● ACTIVITY:
The result should be every line that contains the word "Divisions", taken from the material.

● LISTED ENTRIES:
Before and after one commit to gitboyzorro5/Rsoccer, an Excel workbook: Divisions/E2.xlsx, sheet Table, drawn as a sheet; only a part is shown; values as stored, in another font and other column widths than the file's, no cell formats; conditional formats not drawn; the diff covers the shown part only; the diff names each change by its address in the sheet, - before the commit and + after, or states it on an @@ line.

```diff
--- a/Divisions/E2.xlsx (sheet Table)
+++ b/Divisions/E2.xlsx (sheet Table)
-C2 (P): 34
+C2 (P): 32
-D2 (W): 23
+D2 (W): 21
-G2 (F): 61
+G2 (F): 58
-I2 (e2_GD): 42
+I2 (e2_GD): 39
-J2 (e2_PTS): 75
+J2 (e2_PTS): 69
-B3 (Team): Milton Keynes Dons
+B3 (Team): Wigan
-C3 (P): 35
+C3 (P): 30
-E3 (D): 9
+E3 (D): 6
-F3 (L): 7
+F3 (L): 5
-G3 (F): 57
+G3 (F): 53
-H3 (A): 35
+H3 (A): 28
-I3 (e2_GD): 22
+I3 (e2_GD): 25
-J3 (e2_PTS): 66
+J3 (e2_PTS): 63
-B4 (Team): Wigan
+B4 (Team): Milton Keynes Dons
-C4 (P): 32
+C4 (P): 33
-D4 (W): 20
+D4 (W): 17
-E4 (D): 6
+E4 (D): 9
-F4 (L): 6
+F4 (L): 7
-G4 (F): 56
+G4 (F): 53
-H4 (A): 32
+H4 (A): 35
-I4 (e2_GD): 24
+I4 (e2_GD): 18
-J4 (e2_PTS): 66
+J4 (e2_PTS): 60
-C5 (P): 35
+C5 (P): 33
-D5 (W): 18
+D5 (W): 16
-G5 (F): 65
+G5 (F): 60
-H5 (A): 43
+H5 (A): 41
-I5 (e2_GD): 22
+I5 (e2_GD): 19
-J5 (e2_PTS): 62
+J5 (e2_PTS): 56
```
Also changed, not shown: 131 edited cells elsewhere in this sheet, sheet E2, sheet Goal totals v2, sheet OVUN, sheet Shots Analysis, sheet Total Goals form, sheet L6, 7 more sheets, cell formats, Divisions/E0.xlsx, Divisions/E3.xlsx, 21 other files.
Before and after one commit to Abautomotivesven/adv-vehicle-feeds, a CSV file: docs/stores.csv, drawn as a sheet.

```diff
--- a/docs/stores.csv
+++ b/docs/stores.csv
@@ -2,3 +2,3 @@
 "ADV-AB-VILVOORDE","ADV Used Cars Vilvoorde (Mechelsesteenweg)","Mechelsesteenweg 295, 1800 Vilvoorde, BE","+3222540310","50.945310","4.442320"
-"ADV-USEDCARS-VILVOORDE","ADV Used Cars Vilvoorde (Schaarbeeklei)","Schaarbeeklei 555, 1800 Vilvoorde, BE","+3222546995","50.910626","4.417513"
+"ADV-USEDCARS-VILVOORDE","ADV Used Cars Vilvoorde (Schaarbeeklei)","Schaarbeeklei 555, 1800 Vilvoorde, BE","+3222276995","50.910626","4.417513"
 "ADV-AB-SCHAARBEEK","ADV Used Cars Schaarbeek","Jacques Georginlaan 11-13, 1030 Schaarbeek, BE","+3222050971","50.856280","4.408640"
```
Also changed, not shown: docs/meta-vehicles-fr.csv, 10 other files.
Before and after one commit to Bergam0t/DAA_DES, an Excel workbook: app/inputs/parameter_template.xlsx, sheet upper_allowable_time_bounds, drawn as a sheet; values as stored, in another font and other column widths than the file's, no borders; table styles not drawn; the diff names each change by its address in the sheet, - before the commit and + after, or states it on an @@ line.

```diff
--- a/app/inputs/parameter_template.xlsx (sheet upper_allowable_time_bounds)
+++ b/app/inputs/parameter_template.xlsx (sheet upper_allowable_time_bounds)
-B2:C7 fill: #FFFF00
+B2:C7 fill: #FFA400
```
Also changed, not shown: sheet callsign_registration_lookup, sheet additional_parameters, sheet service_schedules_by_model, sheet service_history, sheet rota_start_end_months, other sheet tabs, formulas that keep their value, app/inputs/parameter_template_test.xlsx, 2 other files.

● WRITTEN ANSWER:
Before and after one commit to gitboyzorro5/Rsoccer, an Excel workbook: Divisions/E2.xlsx, sheet Table, drawn as a sheet; only a part is shown; values as stored, in another font and other column widths than the file's, no cell formats; conditional formats not drawn; the diff covers the shown part only; the diff names each change by its address in the sheet, - before the commit and + after, or states it on an @@ line.
--- a/Divisions/E2.xlsx (sheet Table)
+++ b/Divisions/E2.xlsx (sheet Table)
Also changed, not shown: 131 edited cells elsewhere in this sheet, sheet E2, sheet Goal totals v2, sheet OVUN, sheet Shots Analysis, sheet Total Goals form, sheet L6, 7 more sheets, cell formats, Divisions/E0.xlsx, Divisions/E3.xlsx, 21 other files.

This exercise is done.